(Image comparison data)

╔══

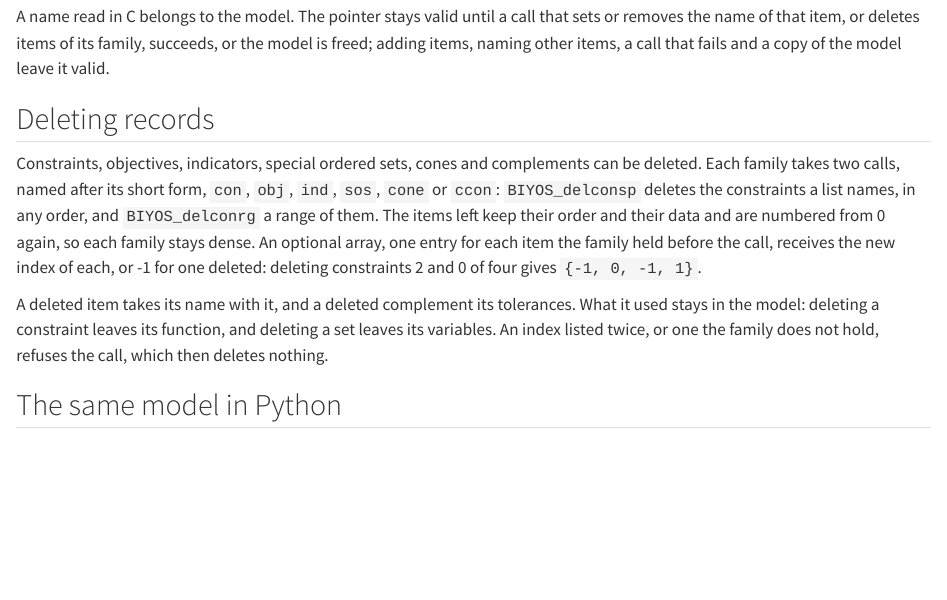
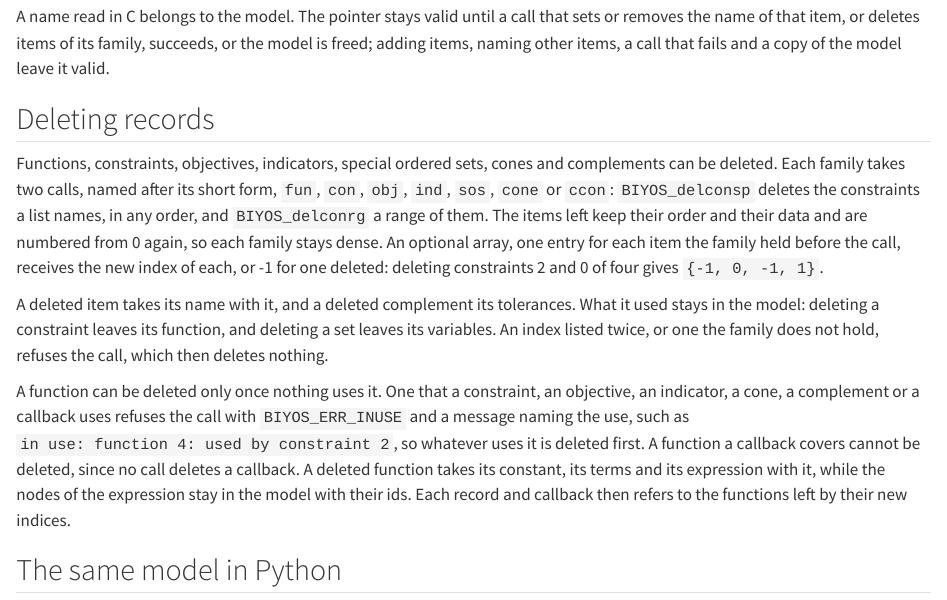
Before and after one commit to biyos-org/biyos, a Quarto document (docs/guide/model.qmd): the page in a window 1100 px wide, from 7570 px down. Rendered offline with R 4.5, knitr and Pandoc in place of Quarto, with nearby package versions.

Commit message:
Document deleting functions

```diff
--- a/docs/guide/model.qmd
+++ b/docs/guide/model.qmd
@@ -211,9 +211,11 @@ A name read in C belongs to the model. The pointer stays valid until a call that
 
 ## Deleting records {#sec-model-deleting}
 
-Constraints, objectives, indicators, special ordered sets, cones and complements can be deleted. Each family takes two calls, named after its short form, `con`, `obj`, `ind`, `sos`, `cone` or `ccon`: `BIYOS_delconsp` deletes the constraints a list names, in any order, and `BIYOS_delconrg` a range of them. The items left keep their order and their data and are numbered from 0 again, so each family stays dense. An optional array, one entry for each item the family held before the call, receives the new index of each, or -1 for one deleted: deleting constraints 2 and 0 of four gives `{-1, 0, -1, 1}`.
+Functions, constraints, objectives, indicators, special ordered sets, cones and complements can be deleted. Each family takes two calls, named after its short form, `fun`, `con`, `obj`, `ind`, `sos`, `cone` or `ccon`: `BIYOS_delconsp` deletes the constraints a list names, in any order, and `BIYOS_delconrg` a range of them. The items left keep their order and their data and are numbered from 0 again, so each family stays dense. An optional array, one entry for each item the family held before the call, receives the new index of each, or -1 for one deleted: deleting constraints 2 and 0 of four gives `{-1, 0, -1, 1}`.
 
 A deleted item takes its name with it, and a deleted complement its tolerances. What it used stays in the model: deleting a constraint leaves its function, and deleting a set leaves its variables. An index listed twice, or one the family does not hold, refuses the call, which then deletes nothing.
+
+A function can be deleted only once nothing uses it. One that a constraint, an objective, an indicator, a cone, a complement or a callback uses refuses the call with `BIYOS_ERR_INUSE` and a message naming the use, such as `in use: function 4: used by constraint 2`, so whatever uses it is deleted first. A function a callback covers cannot be deleted, since no call deletes a callback. A deleted function takes its constant, its terms and its expression with it, while the nodes of the expression stay in the model with their ids. Each record and callback then refers to the functions left by their new indices.
 
 ## The same model in Python {#sec-model-python}
 
```
Also changed, not shown: docs/reference/capi.txt.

╚══

Brief: Set down the entries above exactly, and keep every picture out of your copy.

Output for this exercise:
Before and after one commit to biyos-org/biyos, a Quarto document (docs/guide/model.qmd): the page in a window 1100 px wide, from 7570 px down. Rendered offline with R 4.5, knitr and Pandoc in place of Quarto, with nearby package versions.

Commit message:
Document deleting functions

```diff
--- a/docs/guide/model.qmd
+++ b/docs/guide/model.qmd
@@ -211,9 +211,11 @@ A name read in C belongs to the model. The pointer stays valid until a call that
 
 ## Deleting records {#sec-model-deleting}
 
-Constraints, objectives, indicators, special ordered sets, cones and complements can be deleted. Each family takes two calls, named after its short form, `con`, `obj`, `ind`, `sos`, `cone` or `ccon`: `BIYOS_delconsp` deletes the constraints a list names, in any order, and `BIYOS_delconrg` a range of them. The items left keep their order and their data and are numbered from 0 again, so each family stays dense. An optional array, one entry for each item the family held before the call, receives the new index of each, or -1 for one deleted: deleting constraints 2 and 0 of four gives `{-1, 0, -1, 1}`.
+Functions, constraints, objectives, indicators, special ordered sets, cones and complements can be deleted. Each family takes two calls, named after its short form, `fun`, `con`, `obj`, `ind`, `sos`, `cone` or `ccon`: `BIYOS_delconsp` deletes the constraints a list names, in any order, and `BIYOS_delconrg` a range of them. The items left keep their order and their data and are numbered from 0 again, so each family stays dense. An optional array, one entry for each item the family held before the call, receives the new index of each, or -1 for one deleted: deleting constraints 2 and 0 of four gives `{-1, 0, -1, 1}`.
 
 A deleted item takes its name with it, and a deleted complement its tolerances. What it used stays in the model: deleting a constraint leaves its function, and deleting a set leaves its variables. An index listed twice, or one the family does not hold, refuses the call, which then deletes nothing.
+
+A function can be deleted only once nothing uses it. One that a constraint, an objective, an indicator, a cone, a complement or a callback uses refuses the call with `BIYOS_ERR_INUSE` and a message naming the use, such as `in use: function 4: used by constraint 2`, so whatever uses it is deleted first. A function a callback covers cannot be deleted, since no call deletes a callback. A deleted function takes its constant, its terms and its expression with it, while the nodes of the expression stay in the model with their ids. Each record and callback then refers to the functions left by their new indices.
 
 ## The same model in Python {#sec-model-python}
 
```
Also changed, not shown: docs/reference/capi.txt.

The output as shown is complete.